Australian Prime Minister Anthony Albanese has invited Chinese President Xi Jinping to Canberra after what he called a “positive” landmark summit in Beijing.
Albanese is the first Australian prime minister to visit mainland China since 2016, following years of friction. The Canberra government says his trip to China is an important step in the stabilization of diplomatic relations after various political and trade disputes.
Amid disagreements over various geopolitical issues, including human rights and the origins of COVID-19, Beijing imposed bans and tariffs on a range of Australian imports.
Albanese has sought a less-confrontational approach to China after an election win in May 2022, with the aim of stabilizing relations with Australia’s main trading partner while acknowledging areas of disagreement.
Albanese said his meeting Monday with Chinese President Xi Jinping was “one of goodwill.” He said he raised the case of the Australian writer and democracy activist Yang Hengjun, who has been detained by China for almost five years.

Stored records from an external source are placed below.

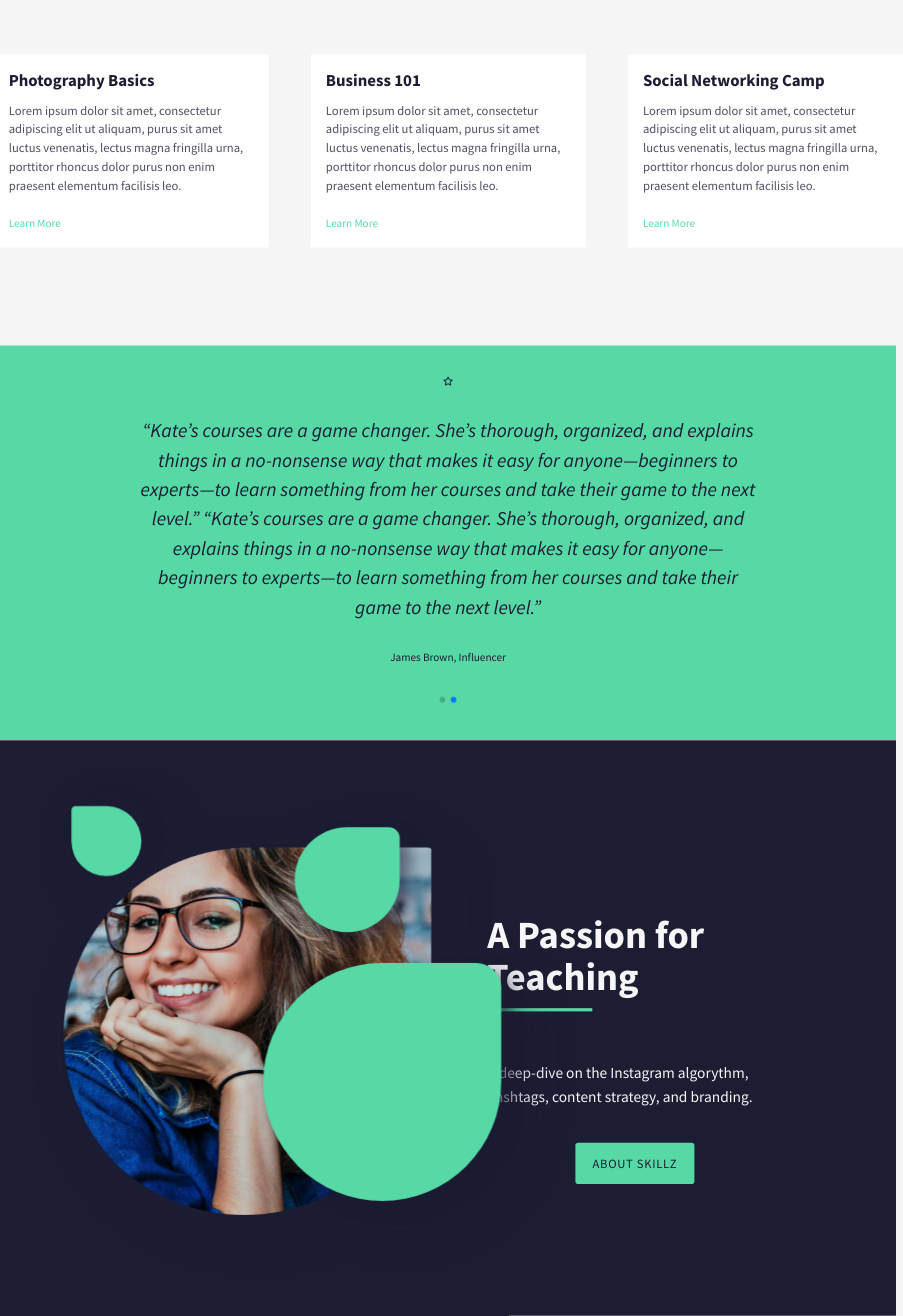
Repository: saidabbasun/skillz
Page: /
These files come from the project's save history. The page is drawn as it stood at one moment and after the next save; the edit follows.
The browser window is 1280 px wide. The page is 1290 px wide, so the pictures cover 1290 px, including what lies to the right of the window. The pictures show the part of the page from y = 3471 to 5351 px (the page is 5351 px tall), at 70% of full size.
The project was rebuilt for these pictures with package versions that can differ from the ones it lists, and the page was loaded fresh each time.

Above is the page before, as saved 2022-06-13 19:09:08.

After the next save:
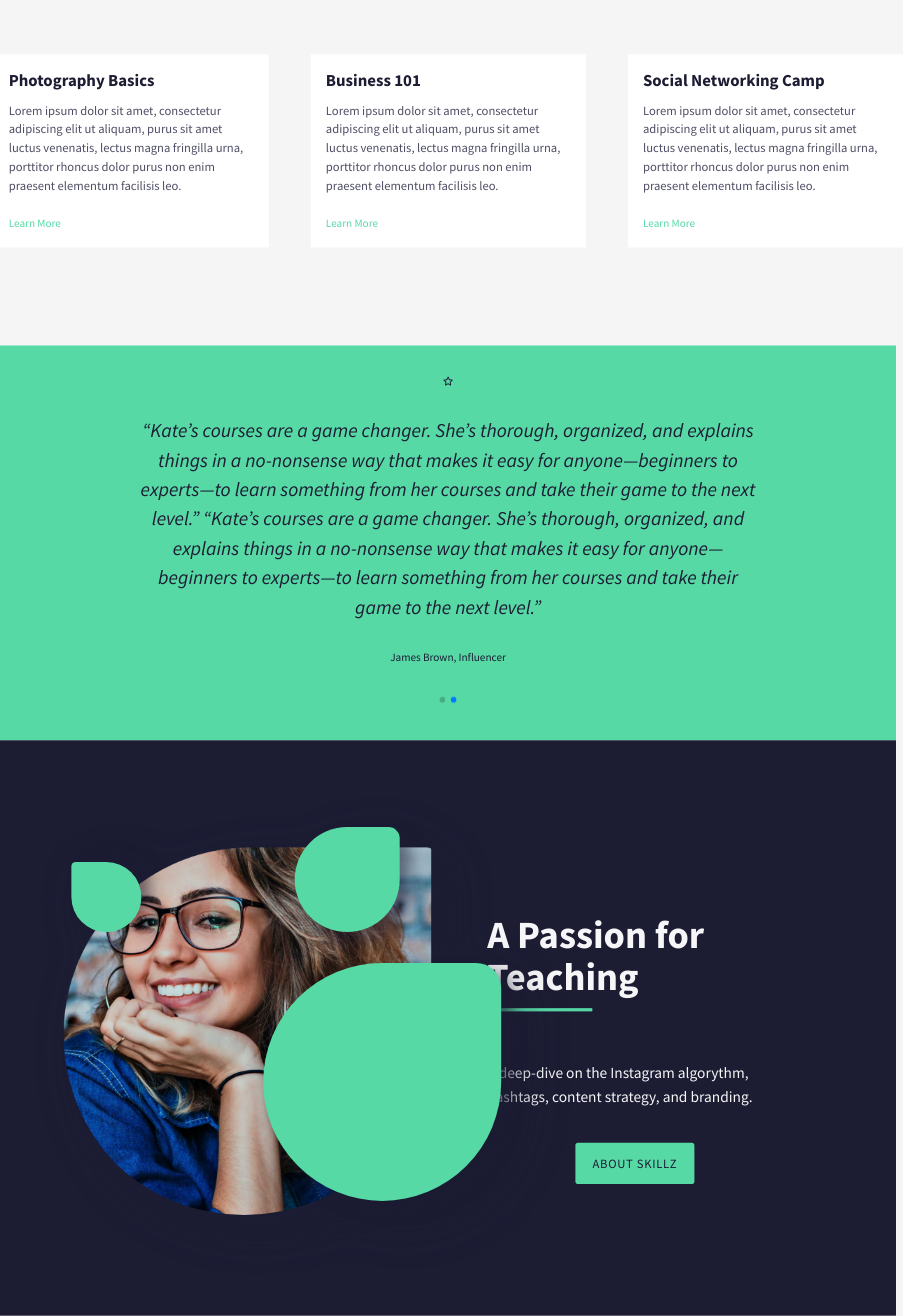
Saved 11 s later.
--- a/src/styles/About.scss
+++ b/src/styles/About.scss
@@ -19,5 +19,6 @@
     //   }
       .Rectangle1{
         left: 20px;
+        top: 30px;
       }
 }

Australian government officials are hopeful that the last remaining Chinese restrictions on the country’s export commodities, including seafood and beef, will be scrapped by the end of the year. China has also said it would undertake a five-month review of duties it imposed on Australian wine.
Albanese told reporters in Beijing that his talks with the Chinese leader were broad.
“I did discuss international issues with President Xi and the importance of stability in the region and open channels of communication," he said. "We also discussed our bilateral relationship. I raised consular and human rights issues during the meeting as well.”
But opposition Liberal Party Senator Simon Birmingham told the Australian Broadcasting Corp. Tuesday that the Canberra government must remain vigilant about China’s ambitions.
“We have seen Australia’s and other international security chiefs provide new warnings about the extent of Chinese cyber espionage," he said. "We have seen the Chinese navy undertake aggressive action against the Philippines in the South China Sea. Whilst this visit might be positive, the Albanese government [must] not get any rose-colored glasses about the challenges that are there as well.”
China accounts for about a third of Australia’s global trade. Analysts say that China is highly dependent on Australian raw materials, including iron ore and liquefied natural gas, to help build its economy.
Albanese has invited Xi to visit Australia in the near future, while the Chinese president also asked the Australian prime minister to return to China and visit other parts of his country.